We Americans seem to have the idea that our great leaders have descended from heaven to be among us and guide us. It’s a comforting thought, and one that relives us of personal responsibility. And the readymade leader was not the case with Susan B. Anthony, Rosa Parks, Abraham Lincoln, Rev. Martin Luther King or Cesar Chavez, whose birthday we commemorate on March 31.
The problem with this narrative is that it absolves us of our duty as citizens to help mold and encourage the current and future leaders of our society. None of our great leaders suddenly appeared on the scene. They emerged because their families, friends, teachers, neighbors – and even foes – helped make them who they became.
Cesar Chavez is a good example. After returning from the Navy, he would spend Saturdays with his friends, drinking beer and tinkering with their cars – nothing unusual. But every Saturday, a veteran community organizer named Fred Ross, who recognized César’s potential, would drop by and say “César, you can do better.” One Saturday, César said “like what?” and the rest is history.
Ross’ invitations, of course, did not happen in a vacuum. It played off the background of César’s parents and religious upbringing. His friends, notably Dolores Huerta, later helped push him along.
César, who was born in 1927 and died in 1993, became one of the nation’s preeminent farm labor organizers and Mexican American leaders. He dedicated his life to improving the wages and working conditions of one of the country’s poorest and most exploited groups of workers, a large share of whom were in Texas.
Not only did César lead the historic non-violent movement for farm worker rights, but he also motivated thousands of others to commit themselves to social, economic, and environmental justice. And he helped inspire Hispanic community leaders to throw off the shackles of discrimination.
César led the first successful farm workers union in U.S. history and won the first industry-wide labor contracts in American agriculture. The United Farm Workers helped achieve dignity, respect, fair wages, medical coverage, pension benefits, and humane working conditions for hundreds of thousands of farm laborers.
César’s influence on Texans extended far beyond the thousands of Texas farm laborers who worked as migrants in California. His efforts to open the doors of colleges and universities to the Hispanic community reached deep into Texas, and, in turn, opened doors to economic and political opportunity.
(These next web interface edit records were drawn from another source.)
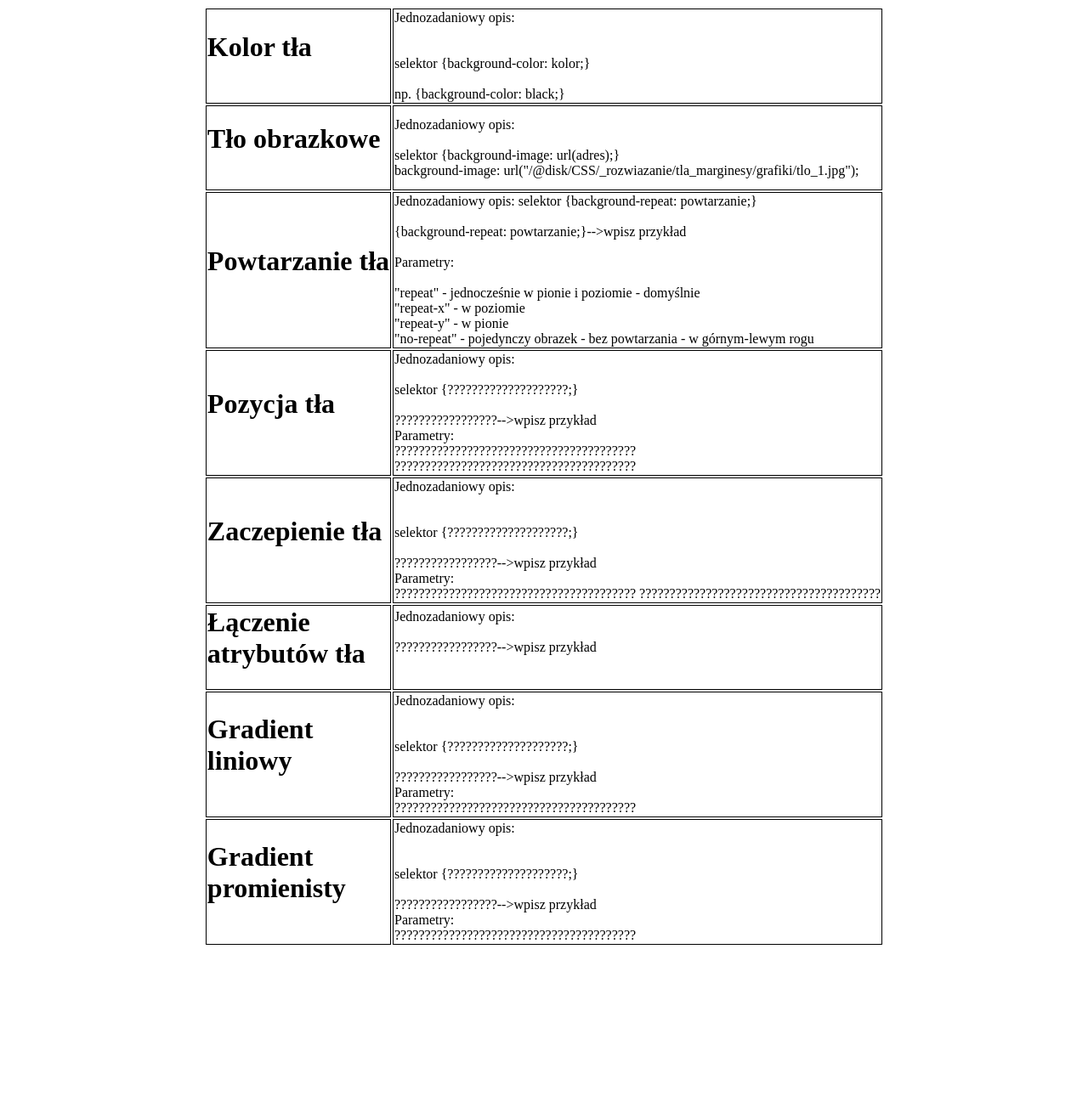
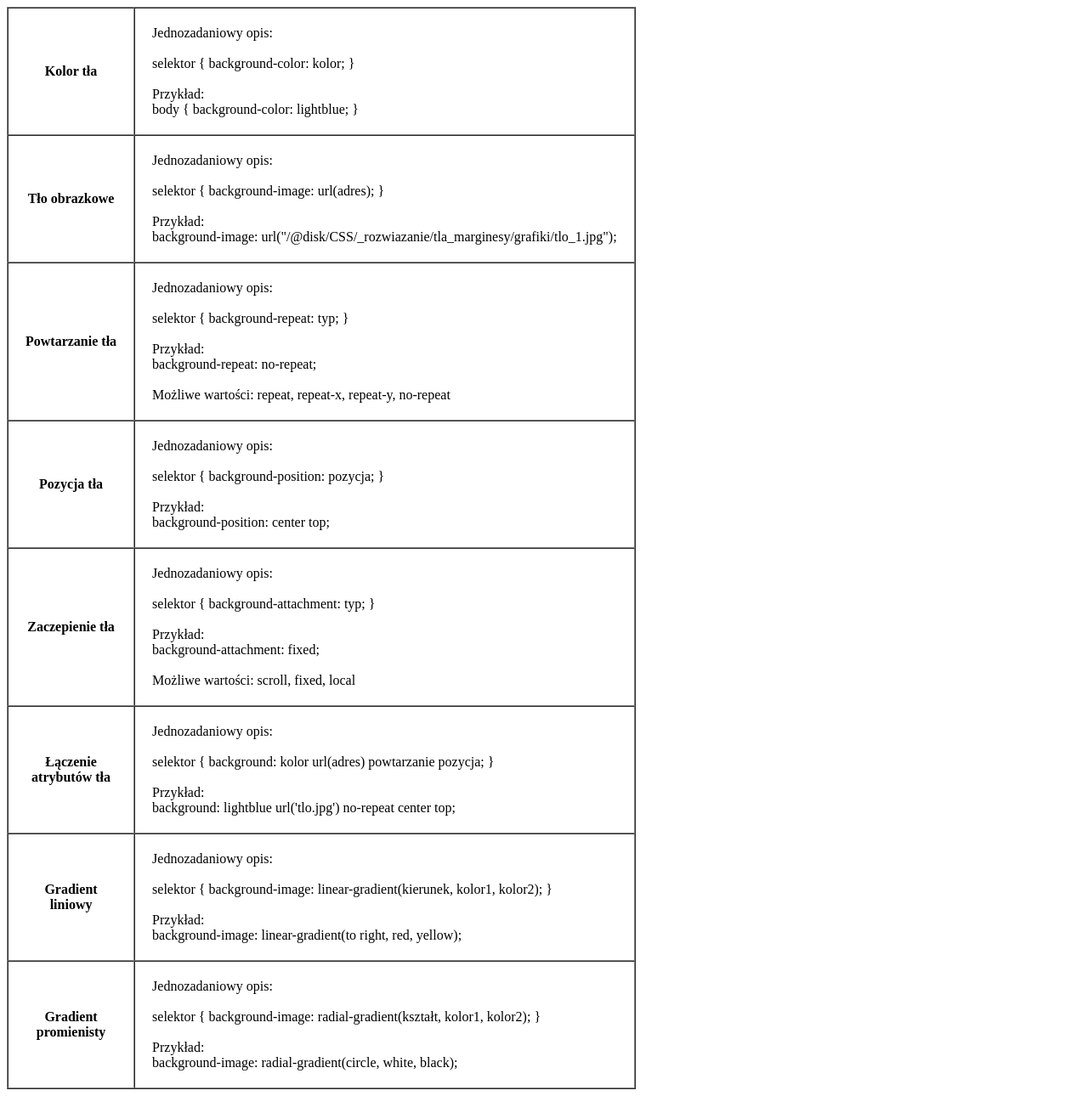
Before and after one commit to magicolaff/CSSS, a plain HTML site: page Zadanie74_mick.html in a window 1280 px wide. Shown: the whole page at 85% size. Before the commit the page ends 1122 px from the top, so only its background shows below. Drawn offline with Linux system fonts and the light colour scheme.

Commit message:
Update Zadanie74_mick.html

```diff
--- a/Zadanie74_mick.html
+++ b/Zadanie74_mick.html
@@ -1,90 +1,85 @@
+<!DOCTYPE html>
 <html>
 <head>
-        <meta charset="utf-8">
-        <title>Olaf Mickiewicz</title>
+    <meta charset="UTF-8">
+    <title>Zadanie 74</title>
 </head>
-    <style>
-td{
-    border : 1px solid black;
-
-  height: 100px;
-}
-
-
-
-    </style>
-    <center>
 <body>
-        <table>
+    <table border="1" cellpadding="20" cellspacing="0">
         <tr>
-                <td colspan="1"><h1>Kolor tła</h1></td>
-                <td>    Jednozadaniowy opis:<br><br><br>
-
-                selektor {background-color: kolor;}<br><br>
-                np. {background-color: black;}<br></td>
-            </tr>
-            <tr>
-               <td colspan="1"><h1>Tło obrazkowe</h1></td>
-                <td>Jednozadaniowy opis:<br><br>
-
-                    selektor {background-image: url(adres);}<br>
-                    background-image: url("file:///c:/CSS/_rozwiazanie/tla_marginesy/grafiki/tlo_1.jpg");<br></td>
-            </tr>
-            <tr>
-                <td colspan="1"><h1>Powtarzanie tła</h1></td> <td>Jednozadaniowy opis:
-                    selektor {background-repeat: powtarzanie;}<br><br>
-                    {background-repeat: powtarzanie;}-->wpisz przykład<br><br>
-                    Parametry:<br><br>
-                    "repeat" - jednocześnie w pionie i poziomie - domyślnie<br>
-                    "repeat-x" - w poziomie<br>
-                    "repeat-y" - w pionie<br>
-                    "no-repeat" - pojedynczy obrazek - bez powtarzania - w górnym-lewym rogu<br>
-            </tr>
-            <tr>
-                <td colspan="1"><h1>Pozycja tła</h1></td> <td>Jednozadaniowy opis:<br><br>
-                    selektor {????????????????????;}<br><br>
-                   ?????????????????-->wpisz przykład<br>
-                   Parametry:<br>
-                   ????????????????????????????????????????<br>
-                   ????????????????????????????????????????</td>
-             </tr>
-             <tr>
-                <td colspan="1"><h1>Zaczepienie tła</h1></td> <td>Jednozadaniowy opis:<br><br><br>
-
-                    selektor {????????????????????;}<br><br>
-                    ?????????????????-->wpisz przykład<br>
-                    Parametry:<br>
-                    ????????????????????????????????????????
-                    ????????????????????????????????????????<br>
+            <th>Kolor tła</th>
+            <td>
+                Jednozadaniowy opis:<br><br>
+                selektor { background-color: kolor; }<br><br>
+                Przykład:<br>
+                body { background-color: lightblue; }
             </td>
         </tr>
         <tr>
-                <td colspan="1"><h1>Łączenie <br>atrybutów tła</h1></td> <td>Jednozadaniowy opis:<br><br>
-                    ?????????????????-->wpisz przykład<br><br><br>
+            <th>Tło obrazkowe</th>
+            <td>
+                Jednozadaniowy opis:<br><br>
+                selektor { background-image: url(adres); }<br><br>
+                Przykład:<br>
+                background-image: url("file:///c:/CSS/_rozwiazanie/tla_marginesy/grafiki/tlo_1.jpg");
             </td>
         </tr>
         <tr>
-                <td colspan="1"><h1>Gradient <br>liniowy</h1></td> <td>
-                    Jednozadaniowy opis:<br><br><br>
-
-                    selektor {????????????????????;}<br><br>
-                    ?????????????????-->wpisz przykład<br>
-                    Parametry:<br>
-                    ????????????????????????????????????????
+            <th>Powtarzanie tła</th>
+            <td>
+                Jednozadaniowy opis:<br><br>
+                selektor { background-repeat: typ; }<br><br>
+                Przykład:<br>
+                background-repeat: no-repeat; <br><br>
+                Możliwe wartości: repeat, repeat-x, repeat-y, no-repeat
             </td>
         </tr>
         <tr>
-                <td colspan="1"><h1>Gradient <br>promienisty</h1></td> <td>
-                    Jednozadaniowy opis:<br><br><br>
-
-                    selektor {????????????????????;}<br><br>
-                    ?????????????????-->wpisz przykład<br>
-                    Parametry:<br>
-                    ????????????????????????????????????????
+            <th>Pozycja tła</th>
+            <td>
+                Jednozadaniowy opis:<br><br>
+                selektor { background-position: pozycja; }<br><br>
+                Przykład:<br>
+                background-position: center top;
+            </td>
+        </tr>
+        <tr>
+            <th>Zaczepienie tła</th>
+            <td>
+                Jednozadaniowy opis:<br><br>
+                selektor { background-attachment: typ; }<br><br>
+                Przykład:<br>
+                background-attachment: fixed; <br><br>
+                Możliwe wartości: scroll, fixed, local
+            </td>
+        </tr>
+        <tr>
+            <th>Łączenie<br> atrybutów tła</th>
+            <td>
+                Jednozadaniowy opis:<br><br>
+                selektor { background: kolor url(adres) powtarzanie pozycja; }<br><br>
+                Przykład:<br>
+                background: lightblue url('tlo.jpg') no-repeat center top;
+            </td>
+        </tr>
+        <tr>
+            <th>Gradient <br>liniowy</th>
+            <td>
+                Jednozadaniowy opis:<br><br>
+                selektor { background-image: linear-gradient(kierunek, kolor1, kolor2); }<br><br>
+                Przykład:<br>
+                background-image: linear-gradient(to right, red, yellow);
+            </td>
+        </tr>
+        <tr>
+            <th>Gradient <br>promienisty</th>
+            <td>
+                Jednozadaniowy opis:<br><br>
+                selektor { background-image: radial-gradient(kształt, kolor1, kolor2); }<br><br>
+                Przykład:<br>
+                background-image: radial-gradient(circle, white, black);
             </td>
         </tr>
     </table>
-
-        </center>
 </body>
 </html>
```
Lines whose indentation alone changed are shown as unchanged.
People felt the justice of his cause. More than 50,000 people from all walks of life marched in his funeral procession under the hot Delano, California sun.
César’s birthday should not be just a day on which we honor his life, but a day on which we tell his narrative and re-commit ourselves to helping those around us become leaders in the struggle to make our community and our country a better place for our children and grandchildren. Those to whom we reach out may be our kids, friends, the young person next door, students, or people we know through our work.
Whether that person becomes a future leader may depend on extending our hand to him or her, encouraging them, or perhaps just a frank person-to-person conversation. Our history will be defined by our own willingness to help shape the current generation and the one to come.
Harrington, the director of Texas Civil Rights Project, a nonprofit foundation, worked with César Chávez in Texas for 18 years.